■ Exercise requirements ■
Scan the listing beneath this sentence. Report each line with the word "xlsx".

******************************

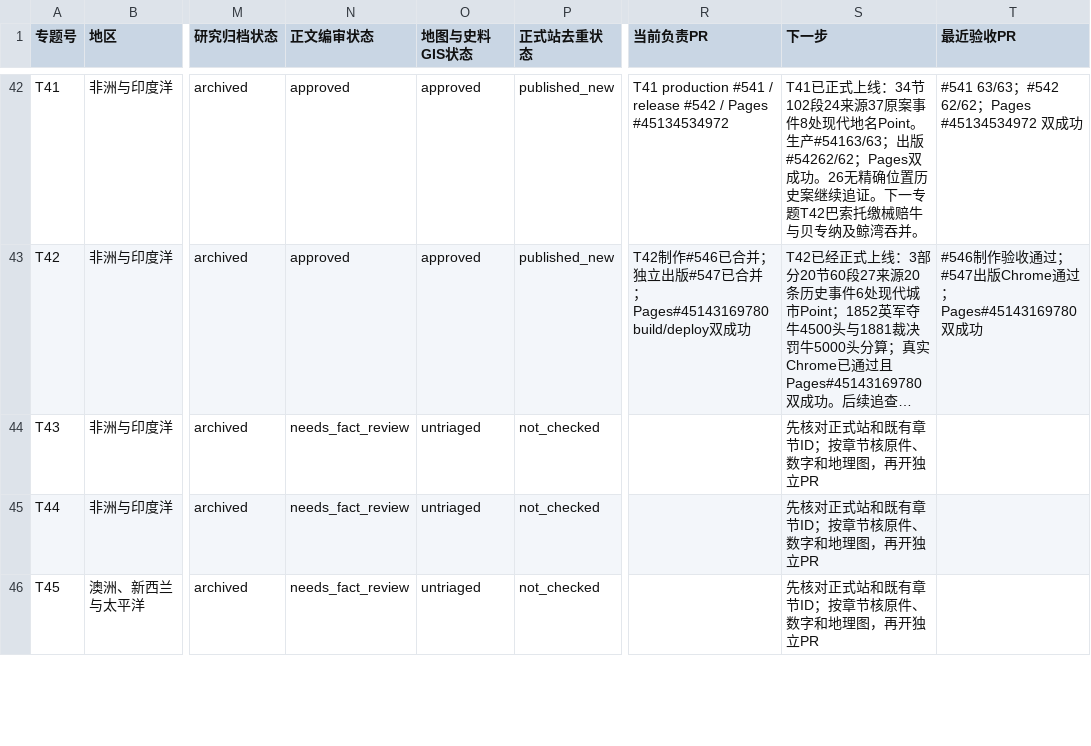
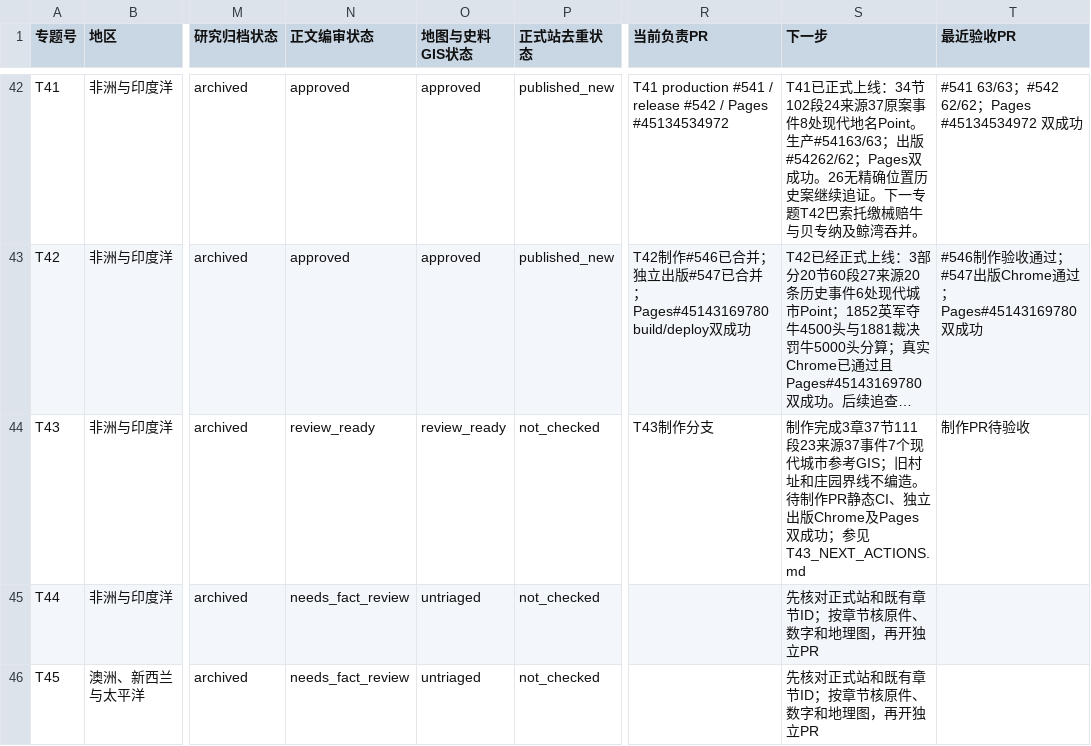
Before and after one commit to 1959124923wyz-sys/love-British-TV, a CSV file: research/19c/consolidated/TOPIC_WORKBOARD.csv, drawn as a sheet; only a part is shown, gaps mark what is left out; long unchanged cells end in …; the diff names each change by its address in the sheet, - before the commit and + after, or states it on an @@ line.

```diff
--- a/research/19c/consolidated/TOPIC_WORKBOARD.csv
+++ b/research/19c/consolidated/TOPIC_WORKBOARD.csv
-N44 (正文编审状态): needs_fact_review
+N44 (正文编审状态): review_ready
-O44 (地图与史料GIS状态): untriaged
+O44 (地图与史料GIS状态): review_ready
-R44 (当前负责PR): (empty)
+R44 (当前负责PR): T43制作分支
-S44 (下一步): 先核对正式站和既有章节ID；按章节核原件、数字和地理图，再开独立PR
+S44 (下一步): 制作完成3章37节111段23来源37事件7个现代城市参考GIS；旧村址和庄园界线不编造。待制作PR静态CI、独立出版Chrome及Pages双成功；参见T43_NEXT_ACTIONS.md
-T44 (最近验收PR): (empty)
+T44 (最近验收PR): 制作PR待验收
```
Also changed, not shown: research/19c/consolidated/CHAPTER_WORKBOARD.csv, 12 other files.
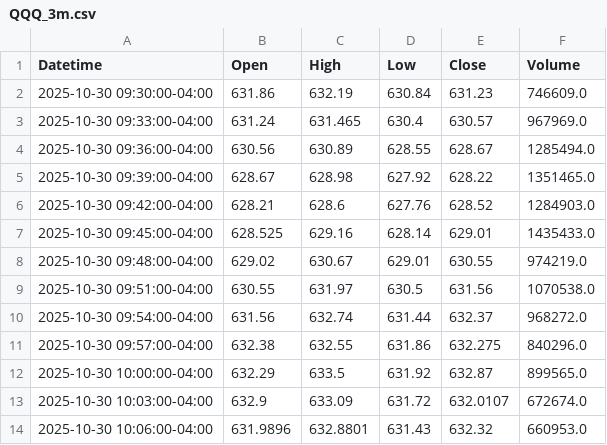
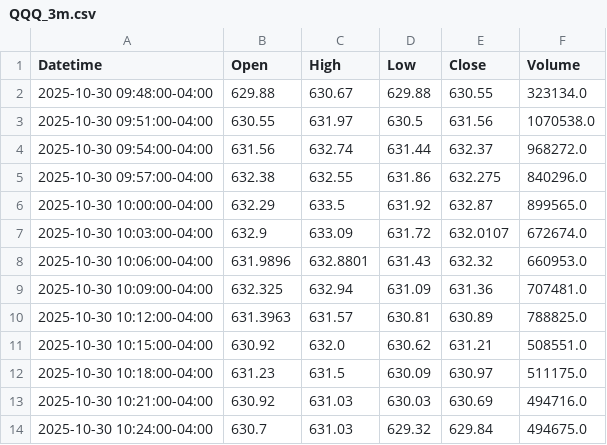
Before and after one commit to DeansGsxr/Deans-marketfeed, a CSV file: QQQ_3m.csv, drawn as a sheet; only a part is shown; the shorter side is filled out with more unchanged rows.

```diff
--- a/QQQ_3m.csv
+++ b/QQQ_3m.csv
@@ -1,9 +1,3 @@
 Datetime,Open,High,Low,Close,Volume
-2025-10-30 09:30:00-04:00,631.86,632.19,630.84,631.23,746609.0
-2025-10-30 09:33:00-04:00,631.24,631.465,630.4,630.57,967969.0
-2025-10-30 09:36:00-04:00,630.56,630.89,628.55,628.67,1285494.0
-2025-10-30 09:39:00-04:00,628.67,628.98,627.92,628.22,1351465.0
-2025-10-30 09:42:00-04:00,628.21,628.6,627.76,628.52,1284903.0
-2025-10-30 09:45:00-04:00,628.525,629.16,628.14,629.01,1435433.0
-2025-10-30 09:48:00-04:00,629.02,630.67,629.01,630.55,974219.0
+2025-10-30 09:48:00-04:00,629.88,630.67,629.88,630.55,323134.0
 2025-10-30 09:51:00-04:00,630.55,631.97,630.5,631.56,1070538.0
```
Also changed, not shown: QQQ_1m.csv, QQQ_5m.csv, 16 other files.
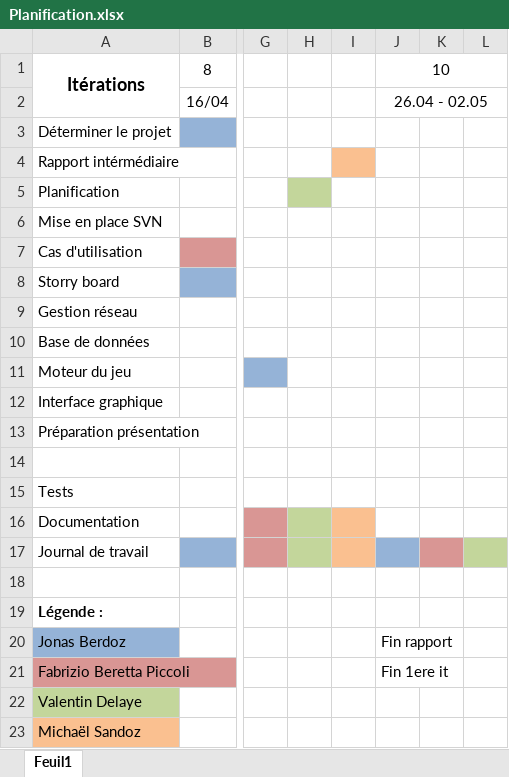
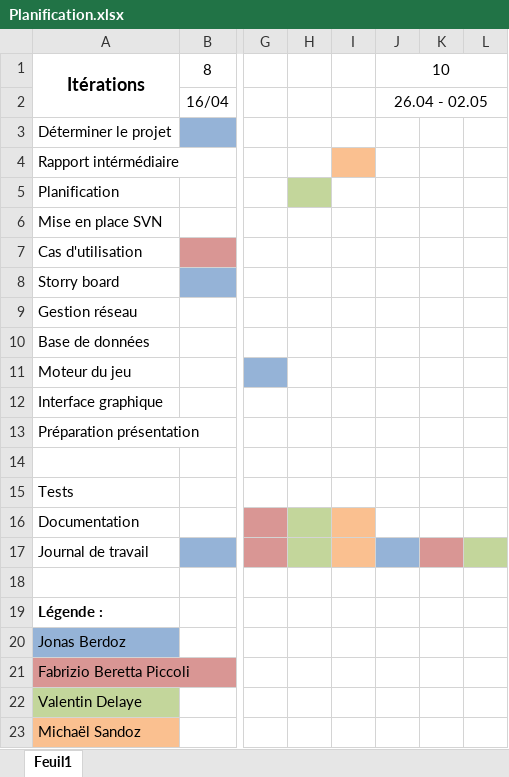
Before and after one commit to jonesbusy/killerbox, an Excel workbook: Documentation/Planification.xlsx, sheet Feuil1, drawn as a sheet; only a part is shown, gaps mark what is left out; values as stored, in another font and other column widths than the file's, no borders; the diff names each change by its address in the sheet, - before the commit and + after, or states it on an @@ line.

Commit message:
Mise à jour Planification.xlsx. Création Objectifs.docx (à compléter par tout le monde). Création Roles.docx qui défini les rôles de chaque participant.

```diff
--- a/Documentation/Planification.xlsx (sheet Feuil1)
+++ b/Documentation/Planification.xlsx (sheet Feuil1)
-J20: Fin rapport
+J20: (empty)
-J21: Fin 1ere it
+J21: (empty)
```
Also changed, not shown: 2 other files.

******************************

■ Your response ■
Before and after one commit to jonesbusy/killerbox, an Excel workbook: Documentation/Planification.xlsx, sheet Feuil1, drawn as a sheet; only a part is shown, gaps mark what is left out; values as stored, in another font and other column widths than the file's, no borders; the diff names each change by its address in the sheet, - before the commit and + after, or states it on an @@ line.
Mise à jour Planification.xlsx. Création Objectifs.docx (à compléter par tout le monde). Création Roles.docx qui défini les rôles de chaque participant.
--- a/Documentation/Planification.xlsx (sheet Feuil1)
+++ b/Documentation/Planification.xlsx (sheet Feuil1)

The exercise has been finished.